Although I felt abiding love and devotion from both my grandmothers, Cece understood me better than Nana did. When I was very young, Cece predicted that I’d become a writer one day, a desire I had not mentioned to anyone. She also knew me more deeply because I wasn’t simply her granddaughter; I was her patient. Through her art and science of homeopathic medicine, Cece could discern many things about me, not only my physical condition, but even when I was under stress, much as I tried to hide it. While Nana may have been cooking a Shabbat dinner for our family to share later that night, Cece was sticking me with acupuncture needles in her office to harmonize my health. A traditional bubbie and a secular humanist, homeopathic healer: those were my two radically different grandmothers.
Cece’s life revealed possibilities that I wouldn’t have known existed, at least at such a young age. She also revealed much of the world to me, by taking me to Europe when I was 12. We met with the British doctor who had personally taught her homeopathy; chased off an eager Italian suitor who thought I was much older than I was; cruised down the Rhine river, toured the Louvre in Paris, and woke to the remarkable beauty of the Swiss Alps. It was the trip of a lifetime, and I knew how very lucky I was to have a grandmother who not only had the means but the desire to show me the wonders of Europe.
Although Cece wasn’t religious in any traditional sense, she retained a spiritual calm about her. “When she walked in a room peace and serenity came with her,” wrote one patient in a condolence letter after Cece died. Cece had told me that she planned to work until she died, and that’s pretty much what she did: At age 80, she still saw patients three days a week, and died from a heart attack just a few days after having seen a full caseload of patients.

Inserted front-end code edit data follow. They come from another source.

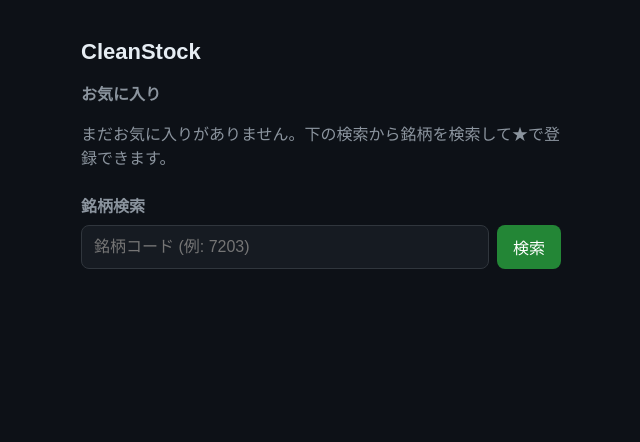
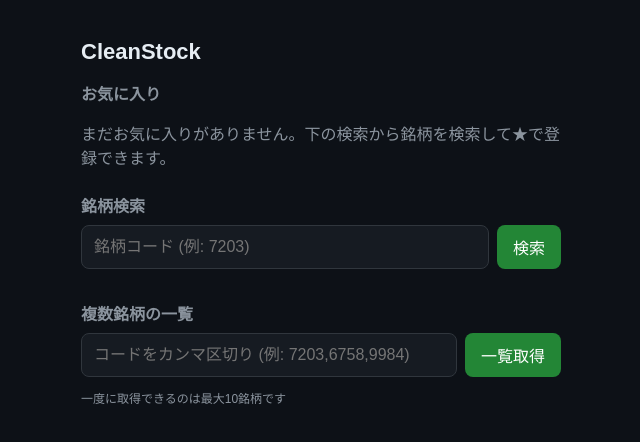
Before and after one commit to cleanbillapp/CleanStock, a Next.js app: page / in a window 1280 px wide. Shown: the top 442 px of the page, without its empty margins (319-959 px from the left). Built offline with nearby package versions, Linux system fonts and the light colour scheme.

Commit message:
Update page.tsx

```diff
--- a/app/page.tsx
+++ b/app/page.tsx
@@ -414,6 +414,108 @@
               <p>財務データがありません</p>
             )}
           </section>
+                </div>
+      )}
+
+      {/* 複数銘柄の一覧表示 */}
+      <h2 style={{ fontSize: 16, margin: "32px 0 8px", color: "#8b949e" }}>
+        複数銘柄の一覧
+      </h2>
+      <div style={{ display: "flex", gap: 8, marginBottom: 8 }}>
+        <input
+          value={codesInput}
+          onChange={(e) => setCodesInput(e.target.value)}
+          placeholder="コードをカンマ区切り (例: 7203,6758,9984)"
+          style={{
+            flex: 1,
+            padding: "10px 12px",
+            borderRadius: 8,
+            border: "1px solid #30363d",
+            background: "#161b22",
+            color: "#e6edf3",
+            fontSize: 16,
+          }}
+        />
+        <button
+          onClick={handleListSearch}
+          disabled={listLoading}
+          style={{
+            padding: "10px 16px",
+            borderRadius: 8,
+            border: "none",
+            background: "#238636",
+            color: "white",
+            fontSize: 16,
+          }}
+        >
+          {listLoading ? "取得中..." : "一覧取得"}
+        </button>
+      </div>
+      <p style={{ fontSize: 12, color: "#8b949e", marginBottom: 16 }}>
+        一度に取得できるのは最大10銘柄です
+      </p>
+
+      {listError && (
+        <p style={{ color: "#f85149", marginBottom: 16 }}>{listError}</p>
+      )}
+
+      {listResults && (
+        <div
+          style={{
+            background: "#161b22",
+            border: "1px solid #30363d",
+            borderRadius: 12,
+            overflow: "hidden",
+          }}
+        >
+          {listResults.map((item, i) => (
+            <div
+              key={item.code}
+              style={{
+                padding: 16,
+                borderTop: i === 0 ? "none" : "1px solid #30363d",
+                display: "flex",
+                justifyContent: "space-between",
+                alignItems: "flex-start",
+              }}
+            >
+              <div>
+                <div style={{ fontWeight: "bold", marginBottom: 4 }}>
+                  {item.companyName ?? item.code}
+                  <span style={{ color: "#8b949e", fontWeight: "normal" }}>
+                    {" "}
+                    ({item.code})
+                  </span>
+                </div>
+                {item.error ? (
+                  <p style={{ color: "#f85149", margin: 0 }}>{item.error}</p>
+                ) : item.close ? (
+                  <div style={{ display: "flex", gap: 12, flexWrap: "wrap", fontSize: 14 }}>
+                    <span>終値: {item.close}</span>
+                    <span>始値: {item.open}</span>
+                    <span>高値: {item.high}</span>
+                    <span>安値: {item.low}</span>
+                  </div>
+                ) : (
+                  <p style={{ color: "#8b949e", margin: 0 }}>データなし</p>
+                )}
+              </div>
+              <button
+                onClick={() => toggleFavorite(item.code)}
+                aria-label="お気に入り登録"
+                style={{
+                  background: "none",
+                  border: "none",
+                  fontSize: 22,
+                  color: favorites.includes(item.code) ? "#e3b341" : "#484f58",
+                  cursor: "pointer",
+                  lineHeight: 1,
+                }}
+              >
+                ★
+              </button>
+            </div>
+          ))}
         </div>
       )}
     </main>
```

I loved being with Cece, sleeping over at her house, going with her to the office and chatting up the patients in the waiting room. Yet even as a young child, I felt something was missing from the beautiful home she shared with my grandfather: the furniture was fine, the books were leather-bound classics, the views from nearly every window spectacular. Although I couldn’t have identified the problem at the time, I sensed that a home without mezuzahs, and a kitchen filled with the smell of my grandfather’s frying bacon, was a home that was missing something elemental, something, well, Jewish. I felt a little sad that neither Cece nor Papa could understand or appreciate my enthusiasm for Jewish youth groups and Jewish activity. It probably struck them as too parochial.
Cece was right when she predicted that I’d become a writer, and due to her influence I’ve had a lifelong fascination with the world of medicine, even starting my career in healthcare public relations. She also gave me a yearning to do work that made a difference in people’s lives. No, I’m far from a medical healer, but I like the idea that my work can give people a lift through laughter or inspiration; something that any good doctor might prescribe.
Judy Gruen’s new book, The Women’s Daily Irony Supplement, has just been published by Creative Minds Press. Read more of her work on www.judygruen.com and listen to her audio blog on OURadio.org.
The words of this author reflect his/her own opinions and do not necessarily represent the official position of the Orthodox Union.